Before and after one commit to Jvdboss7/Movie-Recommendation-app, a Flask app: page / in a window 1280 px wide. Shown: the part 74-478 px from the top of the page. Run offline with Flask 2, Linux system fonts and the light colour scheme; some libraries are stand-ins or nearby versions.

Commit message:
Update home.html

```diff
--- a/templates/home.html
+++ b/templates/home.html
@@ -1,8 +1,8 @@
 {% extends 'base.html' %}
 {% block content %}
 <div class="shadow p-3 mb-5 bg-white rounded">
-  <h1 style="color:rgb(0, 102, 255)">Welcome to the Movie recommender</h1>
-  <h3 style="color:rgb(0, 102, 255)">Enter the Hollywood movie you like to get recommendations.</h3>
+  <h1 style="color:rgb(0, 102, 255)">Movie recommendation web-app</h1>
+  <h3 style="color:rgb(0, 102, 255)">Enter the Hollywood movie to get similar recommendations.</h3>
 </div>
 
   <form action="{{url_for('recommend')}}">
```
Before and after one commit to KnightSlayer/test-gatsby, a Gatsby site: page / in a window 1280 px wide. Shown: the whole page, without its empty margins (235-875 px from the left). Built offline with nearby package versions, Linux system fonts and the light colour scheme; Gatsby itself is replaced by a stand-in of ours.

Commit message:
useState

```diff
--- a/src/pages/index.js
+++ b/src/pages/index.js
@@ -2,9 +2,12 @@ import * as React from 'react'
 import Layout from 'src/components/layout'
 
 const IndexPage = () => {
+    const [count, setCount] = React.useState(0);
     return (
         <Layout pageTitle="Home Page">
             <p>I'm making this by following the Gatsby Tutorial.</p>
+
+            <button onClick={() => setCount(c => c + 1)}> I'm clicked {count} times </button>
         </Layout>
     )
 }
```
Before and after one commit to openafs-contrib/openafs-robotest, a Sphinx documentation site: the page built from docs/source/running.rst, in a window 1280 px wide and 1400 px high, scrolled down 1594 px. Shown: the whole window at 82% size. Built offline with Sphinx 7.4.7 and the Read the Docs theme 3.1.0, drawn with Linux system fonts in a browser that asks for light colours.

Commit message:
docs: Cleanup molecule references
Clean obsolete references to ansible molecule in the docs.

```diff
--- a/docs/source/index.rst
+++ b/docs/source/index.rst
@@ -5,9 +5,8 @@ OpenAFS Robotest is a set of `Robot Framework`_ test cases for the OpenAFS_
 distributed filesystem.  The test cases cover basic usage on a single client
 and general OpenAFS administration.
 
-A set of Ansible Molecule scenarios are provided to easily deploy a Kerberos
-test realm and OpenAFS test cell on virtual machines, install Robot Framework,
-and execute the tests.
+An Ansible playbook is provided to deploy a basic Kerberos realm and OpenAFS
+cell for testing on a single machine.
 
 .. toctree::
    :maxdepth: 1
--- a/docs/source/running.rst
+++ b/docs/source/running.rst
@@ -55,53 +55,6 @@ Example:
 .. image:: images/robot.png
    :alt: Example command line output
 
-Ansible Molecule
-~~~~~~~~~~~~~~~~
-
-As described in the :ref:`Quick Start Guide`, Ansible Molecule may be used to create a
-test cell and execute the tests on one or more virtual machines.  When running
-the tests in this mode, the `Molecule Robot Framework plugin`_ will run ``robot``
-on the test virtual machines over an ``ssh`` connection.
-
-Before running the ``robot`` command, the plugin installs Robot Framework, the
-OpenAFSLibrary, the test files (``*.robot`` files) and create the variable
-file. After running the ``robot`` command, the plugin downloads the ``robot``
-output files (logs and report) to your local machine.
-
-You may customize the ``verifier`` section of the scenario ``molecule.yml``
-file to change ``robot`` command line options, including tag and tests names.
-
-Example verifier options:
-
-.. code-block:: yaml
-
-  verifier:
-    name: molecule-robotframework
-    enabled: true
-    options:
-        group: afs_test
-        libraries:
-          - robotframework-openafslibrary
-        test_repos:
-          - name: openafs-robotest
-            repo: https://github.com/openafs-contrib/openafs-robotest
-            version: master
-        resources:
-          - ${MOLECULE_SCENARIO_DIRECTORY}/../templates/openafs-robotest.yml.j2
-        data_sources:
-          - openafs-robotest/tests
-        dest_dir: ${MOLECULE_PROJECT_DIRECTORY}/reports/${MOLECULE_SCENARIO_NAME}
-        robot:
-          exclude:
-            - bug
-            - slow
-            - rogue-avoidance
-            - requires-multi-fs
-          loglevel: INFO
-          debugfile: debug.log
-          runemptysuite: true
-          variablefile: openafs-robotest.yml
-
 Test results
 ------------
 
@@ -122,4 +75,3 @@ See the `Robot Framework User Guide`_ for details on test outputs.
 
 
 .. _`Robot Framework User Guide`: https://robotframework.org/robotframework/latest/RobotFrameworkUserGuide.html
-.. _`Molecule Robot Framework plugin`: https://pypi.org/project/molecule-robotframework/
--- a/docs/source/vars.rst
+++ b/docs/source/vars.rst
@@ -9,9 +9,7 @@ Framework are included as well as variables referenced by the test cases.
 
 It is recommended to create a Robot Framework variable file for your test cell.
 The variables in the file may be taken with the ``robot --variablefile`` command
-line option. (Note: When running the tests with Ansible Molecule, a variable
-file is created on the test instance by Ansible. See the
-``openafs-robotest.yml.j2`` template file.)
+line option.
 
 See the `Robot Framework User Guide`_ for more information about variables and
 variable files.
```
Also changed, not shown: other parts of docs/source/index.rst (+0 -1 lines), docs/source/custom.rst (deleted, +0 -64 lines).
····················
WHAT TO PRODUCE: Every entry above must appear again in the reply, exactly as it stands.

TASK SOLUTION:
Before and after one commit to Jvdboss7/Movie-Recommendation-app, a Flask app: page / in a window 1280 px wide. Shown: the part 74-478 px from the top of the page. Run offline with Flask 2, Linux system fonts and the light colour scheme; some libraries are stand-ins or nearby versions.

Commit message:
Update home.html

```diff
--- a/templates/home.html
+++ b/templates/home.html
@@ -1,8 +1,8 @@
 {% extends 'base.html' %}
 {% block content %}
 <div class="shadow p-3 mb-5 bg-white rounded">
-  <h1 style="color:rgb(0, 102, 255)">Welcome to the Movie recommender</h1>
-  <h3 style="color:rgb(0, 102, 255)">Enter the Hollywood movie you like to get recommendations.</h3>
+  <h1 style="color:rgb(0, 102, 255)">Movie recommendation web-app</h1>
+  <h3 style="color:rgb(0, 102, 255)">Enter the Hollywood movie to get similar recommendations.</h3>
 </div>
 
   <form action="{{url_for('recommend')}}">
```
Before and after one commit to KnightSlayer/test-gatsby, a Gatsby site: page / in a window 1280 px wide. Shown: the whole page, without its empty margins (235-875 px from the left). Built offline with nearby package versions, Linux system fonts and the light colour scheme; Gatsby itself is replaced by a stand-in of ours.

Commit message:
useState

```diff
--- a/src/pages/index.js
+++ b/src/pages/index.js
@@ -2,9 +2,12 @@ import * as React from 'react'
 import Layout from 'src/components/layout'
 
 const IndexPage = () => {
+    const [count, setCount] = React.useState(0);
     return (
         <Layout pageTitle="Home Page">
             <p>I'm making this by following the Gatsby Tutorial.</p>
+
+            <button onClick={() => setCount(c => c + 1)}> I'm clicked {count} times </button>
         </Layout>
     )
 }
```
Before and after one commit to openafs-contrib/openafs-robotest, a Sphinx documentation site: the page built from docs/source/running.rst, in a window 1280 px wide and 1400 px high, scrolled down 1594 px. Shown: the whole window at 82% size. Built offline with Sphinx 7.4.7 and the Read the Docs theme 3.1.0, drawn with Linux system fonts in a browser that asks for light colours.

Commit message:
docs: Cleanup molecule references
Clean obsolete references to ansible molecule in the docs.

```diff
--- a/docs/source/index.rst
+++ b/docs/source/index.rst
@@ -5,9 +5,8 @@ OpenAFS Robotest is a set of `Robot Framework`_ test cases for the OpenAFS_
 distributed filesystem.  The test cases cover basic usage on a single client
 and general OpenAFS administration.
 
-A set of Ansible Molecule scenarios are provided to easily deploy a Kerberos
-test realm and OpenAFS test cell on virtual machines, install Robot Framework,
-and execute the tests.
+An Ansible playbook is provided to deploy a basic Kerberos realm and OpenAFS
+cell for testing on a single machine.
 
 .. toctree::
    :maxdepth: 1
--- a/docs/source/running.rst
+++ b/docs/source/running.rst
@@ -55,53 +55,6 @@ Example:
 .. image:: images/robot.png
    :alt: Example command line output
 
-Ansible Molecule
-~~~~~~~~~~~~~~~~
-
-As described in the :ref:`Quick Start Guide`, Ansible Molecule may be used to create a
-test cell and execute the tests on one or more virtual machines.  When running
-the tests in this mode, the `Molecule Robot Framework plugin`_ will run ``robot``
-on the test virtual machines over an ``ssh`` connection.
-
-Before running the ``robot`` command, the plugin installs Robot Framework, the
-OpenAFSLibrary, the test files (``*.robot`` files) and create the variable
-file. After running the ``robot`` command, the plugin downloads the ``robot``
-output files (logs and report) to your local machine.
-
-You may customize the ``verifier`` section of the scenario ``molecule.yml``
-file to change ``robot`` command line options, including tag and tests names.
-
-Example verifier options:
-
-.. code-block:: yaml
-
-  verifier:
-    name: molecule-robotframework
-    enabled: true
-    options:
-        group: afs_test
-        libraries:
-          - robotframework-openafslibrary
-        test_repos:
-          - name: openafs-robotest
-            repo: https://github.com/openafs-contrib/openafs-robotest
-            version: master
-        resources:
-          - ${MOLECULE_SCENARIO_DIRECTORY}/../templates/openafs-robotest.yml.j2
-        data_sources:
-          - openafs-robotest/tests
-        dest_dir: ${MOLECULE_PROJECT_DIRECTORY}/reports/${MOLECULE_SCENARIO_NAME}
-        robot:
-          exclude:
-            - bug
-            - slow
-            - rogue-avoidance
-            - requires-multi-fs
-          loglevel: INFO
-          debugfile: debug.log
-          runemptysuite: true
-          variablefile: openafs-robotest.yml
-
 Test results
 ------------
 
@@ -122,4 +75,3 @@ See the `Robot Framework User Guide`_ for details on test outputs.
 
 
 .. _`Robot Framework User Guide`: https://robotframework.org/robotframework/latest/RobotFrameworkUserGuide.html
-.. _`Molecule Robot Framework plugin`: https://pypi.org/project/molecule-robotframework/
--- a/docs/source/vars.rst
+++ b/docs/source/vars.rst
@@ -9,9 +9,7 @@ Framework are included as well as variables referenced by the test cases.
 
 It is recommended to create a Robot Framework variable file for your test cell.
 The variables in the file may be taken with the ``robot --variablefile`` command
-line option. (Note: When running the tests with Ansible Molecule, a variable
-file is created on the test instance by Ansible. See the
-``openafs-robotest.yml.j2`` template file.)
+line option.
 
 See the `Robot Framework User Guide`_ for more information about variables and
 variable files.
```
Also changed, not shown: other parts of docs/source/index.rst (+0 -1 lines), docs/source/custom.rst (deleted, +0 -64 lines).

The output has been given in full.